Share this

US inflation soared to a new four-decade high in June as the consumer price index (CPI) rose 9.1% from a year earlier in a broad-based advance.

The inflation was the largest since the end of 1981, reflecting higher gasoline prices, shelter and food prices.

The core-CPI, which strips out the more volatile food and energy components, was up by 5.9% from a year ago.

The red-hot inflation print reaffirmed our view that inflation is the biggest problem the market is facing and could force the US Federal Reserve (Fed) to maintain on an aggressive rate hike path.

Stocks down, dollar advance

Following the inflation data, the dollar strengthened, driven by expectations of a faster interest rate hike by the US Fed and safe-haven inflows amid growing fears of a recession.

Fed policymakers have already signalled a second 75 basis points (bps) rate hike later this month to fight inflation but with a faster pace of inflation, there is a possibility that the Fed will increase rates by 100 bps instead.

The faster pace of monetary policy tightening could increase the risk of a US recession, prompting a selloff in risky assets such as the stock market.

Will the Fed rate hike send US into a recession?

There is no easy answer to this but as of now, the US labour market remains strong.

In the latest data release, initial unemployment claims ticked up to 244,000 in the week ended 9 July, above media estimate of 235,000 applications.

While the US labour market is still at a healthy level, the impact from the rate hikes might not be seen immediately on the employment data.

The odds of a recession have also increased with the latest inflation print as it could prompt the Fed to take on an even more aggressive rate hike to tame rising prices.

This could lead to a recession akin to the 1970s inflation, which eventually lead to the “Volcker Recession”.

Our Chief Investment Strategist, Say Boon Lim, has also mentioned in his previous Big Money article, that he expects the US to enter into a recession within the next 12 months.

Crisis or opportunity for investors?

Despite concerns of a recession, I believe the bear market in the US market presents opportunities for investors to gradually accumulate good companies at a reasonable price.

However, there is no need for investors to rush into the market to buy-the-dip.

A more gradual and disciplined approach such as the dollar-cost averaging method would be preferred.

I also believe that a short-term recession could help slowdown inflation and allow assets to be fairly priced.

This will allow opportunities for long-term investors to build and solidify their portfolio.

Perhaps the best way to think of this is to look at the simple rule of investing that Warren Buffett once wrote in the Times.

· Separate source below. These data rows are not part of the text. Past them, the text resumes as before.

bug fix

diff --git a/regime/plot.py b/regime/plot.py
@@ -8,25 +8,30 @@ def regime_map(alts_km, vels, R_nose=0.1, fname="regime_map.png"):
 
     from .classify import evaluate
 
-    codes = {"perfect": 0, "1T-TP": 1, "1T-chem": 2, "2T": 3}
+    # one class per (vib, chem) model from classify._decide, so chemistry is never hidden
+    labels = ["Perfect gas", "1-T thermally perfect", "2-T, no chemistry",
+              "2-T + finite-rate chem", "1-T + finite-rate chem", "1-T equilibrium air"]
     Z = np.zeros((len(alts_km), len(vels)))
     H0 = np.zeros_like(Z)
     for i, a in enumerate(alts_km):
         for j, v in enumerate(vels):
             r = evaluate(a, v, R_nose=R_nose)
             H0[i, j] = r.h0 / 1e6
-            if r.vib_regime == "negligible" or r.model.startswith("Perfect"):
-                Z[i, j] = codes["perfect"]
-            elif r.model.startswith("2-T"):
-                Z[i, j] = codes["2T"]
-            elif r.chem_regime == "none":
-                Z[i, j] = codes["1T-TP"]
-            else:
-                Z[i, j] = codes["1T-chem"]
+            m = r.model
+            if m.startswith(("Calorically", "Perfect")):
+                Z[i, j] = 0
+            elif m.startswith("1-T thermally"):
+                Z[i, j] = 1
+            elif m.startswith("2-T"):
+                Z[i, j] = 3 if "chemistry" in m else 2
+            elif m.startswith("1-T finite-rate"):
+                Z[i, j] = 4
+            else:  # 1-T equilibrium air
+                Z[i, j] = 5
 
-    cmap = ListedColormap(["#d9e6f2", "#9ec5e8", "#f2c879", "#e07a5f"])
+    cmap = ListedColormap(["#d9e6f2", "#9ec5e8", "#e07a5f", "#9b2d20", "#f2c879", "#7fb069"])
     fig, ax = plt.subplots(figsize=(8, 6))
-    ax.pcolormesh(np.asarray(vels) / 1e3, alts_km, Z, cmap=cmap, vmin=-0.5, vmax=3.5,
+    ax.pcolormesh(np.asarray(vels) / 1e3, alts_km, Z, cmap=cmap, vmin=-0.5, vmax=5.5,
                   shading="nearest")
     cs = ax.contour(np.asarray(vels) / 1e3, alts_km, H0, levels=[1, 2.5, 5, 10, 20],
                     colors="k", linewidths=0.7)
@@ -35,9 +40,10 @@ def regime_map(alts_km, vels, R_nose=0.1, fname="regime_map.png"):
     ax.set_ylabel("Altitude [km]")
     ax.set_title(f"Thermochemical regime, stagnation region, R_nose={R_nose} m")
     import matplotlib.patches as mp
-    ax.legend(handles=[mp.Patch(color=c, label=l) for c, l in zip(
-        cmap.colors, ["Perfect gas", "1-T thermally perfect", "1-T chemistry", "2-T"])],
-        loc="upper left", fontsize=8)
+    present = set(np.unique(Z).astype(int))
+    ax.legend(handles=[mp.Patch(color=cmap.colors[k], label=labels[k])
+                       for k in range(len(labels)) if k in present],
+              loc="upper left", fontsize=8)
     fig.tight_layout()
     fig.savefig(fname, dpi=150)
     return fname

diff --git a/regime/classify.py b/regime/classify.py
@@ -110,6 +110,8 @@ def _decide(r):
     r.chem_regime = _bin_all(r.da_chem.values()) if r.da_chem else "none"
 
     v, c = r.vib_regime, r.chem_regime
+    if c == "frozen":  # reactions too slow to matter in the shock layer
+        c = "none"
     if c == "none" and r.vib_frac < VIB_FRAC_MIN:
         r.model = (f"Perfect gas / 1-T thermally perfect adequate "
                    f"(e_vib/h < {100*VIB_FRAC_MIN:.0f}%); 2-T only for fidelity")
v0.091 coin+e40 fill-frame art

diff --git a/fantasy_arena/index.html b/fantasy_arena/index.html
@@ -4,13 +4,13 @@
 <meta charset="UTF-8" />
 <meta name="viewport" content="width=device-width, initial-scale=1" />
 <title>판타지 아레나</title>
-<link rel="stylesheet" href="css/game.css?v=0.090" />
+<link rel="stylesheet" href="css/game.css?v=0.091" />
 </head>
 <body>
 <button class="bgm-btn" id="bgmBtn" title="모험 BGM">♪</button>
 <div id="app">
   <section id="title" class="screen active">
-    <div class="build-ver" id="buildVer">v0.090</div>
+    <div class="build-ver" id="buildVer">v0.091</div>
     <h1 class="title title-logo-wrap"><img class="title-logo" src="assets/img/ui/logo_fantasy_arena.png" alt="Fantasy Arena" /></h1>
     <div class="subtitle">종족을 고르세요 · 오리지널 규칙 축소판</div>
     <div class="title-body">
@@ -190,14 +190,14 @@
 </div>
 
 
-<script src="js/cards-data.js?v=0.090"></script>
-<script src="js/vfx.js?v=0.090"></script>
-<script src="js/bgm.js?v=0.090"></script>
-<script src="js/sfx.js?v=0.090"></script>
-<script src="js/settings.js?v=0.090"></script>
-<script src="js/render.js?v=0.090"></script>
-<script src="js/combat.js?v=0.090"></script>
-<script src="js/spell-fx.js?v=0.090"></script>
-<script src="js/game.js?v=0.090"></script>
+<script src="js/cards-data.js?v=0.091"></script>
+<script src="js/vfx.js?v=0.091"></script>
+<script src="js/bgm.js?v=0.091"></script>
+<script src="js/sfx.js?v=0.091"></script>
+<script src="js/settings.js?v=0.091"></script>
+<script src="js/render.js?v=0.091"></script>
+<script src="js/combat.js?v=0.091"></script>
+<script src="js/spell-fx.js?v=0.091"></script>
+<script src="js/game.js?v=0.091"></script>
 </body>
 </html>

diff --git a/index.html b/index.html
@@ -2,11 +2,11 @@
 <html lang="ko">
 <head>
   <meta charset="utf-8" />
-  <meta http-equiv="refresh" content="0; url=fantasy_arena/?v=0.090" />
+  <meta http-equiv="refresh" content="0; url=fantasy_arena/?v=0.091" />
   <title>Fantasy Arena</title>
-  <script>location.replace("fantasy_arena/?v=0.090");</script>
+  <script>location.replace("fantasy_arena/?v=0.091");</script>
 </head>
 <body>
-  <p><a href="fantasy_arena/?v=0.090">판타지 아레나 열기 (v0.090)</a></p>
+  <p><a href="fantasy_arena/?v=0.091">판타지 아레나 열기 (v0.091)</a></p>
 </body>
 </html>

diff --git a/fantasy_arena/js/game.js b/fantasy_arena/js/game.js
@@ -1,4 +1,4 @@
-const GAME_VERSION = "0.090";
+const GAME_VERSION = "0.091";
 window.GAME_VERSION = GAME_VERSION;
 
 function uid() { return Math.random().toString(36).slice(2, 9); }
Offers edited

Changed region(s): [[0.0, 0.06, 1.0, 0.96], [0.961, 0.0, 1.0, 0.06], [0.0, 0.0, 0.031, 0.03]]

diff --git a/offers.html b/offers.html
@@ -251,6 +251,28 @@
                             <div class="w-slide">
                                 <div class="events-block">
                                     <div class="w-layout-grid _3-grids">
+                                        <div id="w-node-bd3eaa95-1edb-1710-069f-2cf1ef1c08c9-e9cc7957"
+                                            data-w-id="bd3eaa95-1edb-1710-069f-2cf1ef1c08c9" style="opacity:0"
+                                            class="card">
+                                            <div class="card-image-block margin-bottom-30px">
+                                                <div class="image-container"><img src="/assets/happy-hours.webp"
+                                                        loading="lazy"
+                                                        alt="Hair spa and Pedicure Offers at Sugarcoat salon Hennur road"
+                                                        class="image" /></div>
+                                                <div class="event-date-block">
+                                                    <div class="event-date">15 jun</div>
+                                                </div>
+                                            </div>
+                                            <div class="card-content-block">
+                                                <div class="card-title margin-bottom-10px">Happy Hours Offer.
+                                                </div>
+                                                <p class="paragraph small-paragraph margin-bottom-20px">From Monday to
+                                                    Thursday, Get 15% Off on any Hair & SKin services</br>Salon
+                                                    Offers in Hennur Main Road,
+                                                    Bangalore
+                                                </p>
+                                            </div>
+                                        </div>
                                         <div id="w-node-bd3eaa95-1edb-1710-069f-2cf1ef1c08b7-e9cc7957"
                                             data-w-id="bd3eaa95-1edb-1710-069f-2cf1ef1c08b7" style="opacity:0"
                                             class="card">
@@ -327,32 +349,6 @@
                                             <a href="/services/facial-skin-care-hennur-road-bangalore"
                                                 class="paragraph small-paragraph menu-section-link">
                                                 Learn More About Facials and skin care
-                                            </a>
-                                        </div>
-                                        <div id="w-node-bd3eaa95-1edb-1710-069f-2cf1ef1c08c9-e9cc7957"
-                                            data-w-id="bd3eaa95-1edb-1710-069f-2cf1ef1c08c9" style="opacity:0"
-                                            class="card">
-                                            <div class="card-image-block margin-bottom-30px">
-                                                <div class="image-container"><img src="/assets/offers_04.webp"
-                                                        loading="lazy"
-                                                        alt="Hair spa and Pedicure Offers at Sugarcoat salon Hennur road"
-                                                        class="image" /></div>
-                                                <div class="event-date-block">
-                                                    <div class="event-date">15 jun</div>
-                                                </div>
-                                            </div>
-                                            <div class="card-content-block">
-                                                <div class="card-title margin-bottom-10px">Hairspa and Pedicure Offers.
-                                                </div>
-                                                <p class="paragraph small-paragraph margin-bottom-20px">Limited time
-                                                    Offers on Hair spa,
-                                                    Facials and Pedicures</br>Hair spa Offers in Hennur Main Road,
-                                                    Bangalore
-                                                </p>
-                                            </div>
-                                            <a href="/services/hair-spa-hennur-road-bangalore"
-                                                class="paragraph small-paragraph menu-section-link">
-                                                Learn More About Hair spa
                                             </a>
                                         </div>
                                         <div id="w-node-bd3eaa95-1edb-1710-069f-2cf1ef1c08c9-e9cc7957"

“A simple rule dictates my buying: Be fearful when others are greedy, and be greedy when others are fearful.”

Disclaimer: ProsperUs Investment Coach Billy Toh doesn’t own shares of any companies mentioned.

About the Author: Billy Toh

Billy is passionate about the capital market and believes in investing for the long haul. Prior to this, he was an economist at RHB Investment Bank, covering Thailand and Philippines market. He also worked as a financial journalist at The Edge Malaysia and has experience working with an asset management firm. Aside from the capital market, Billy loves a good conversation over a cup of coffee, is a fitness enthusiast and a tech geek.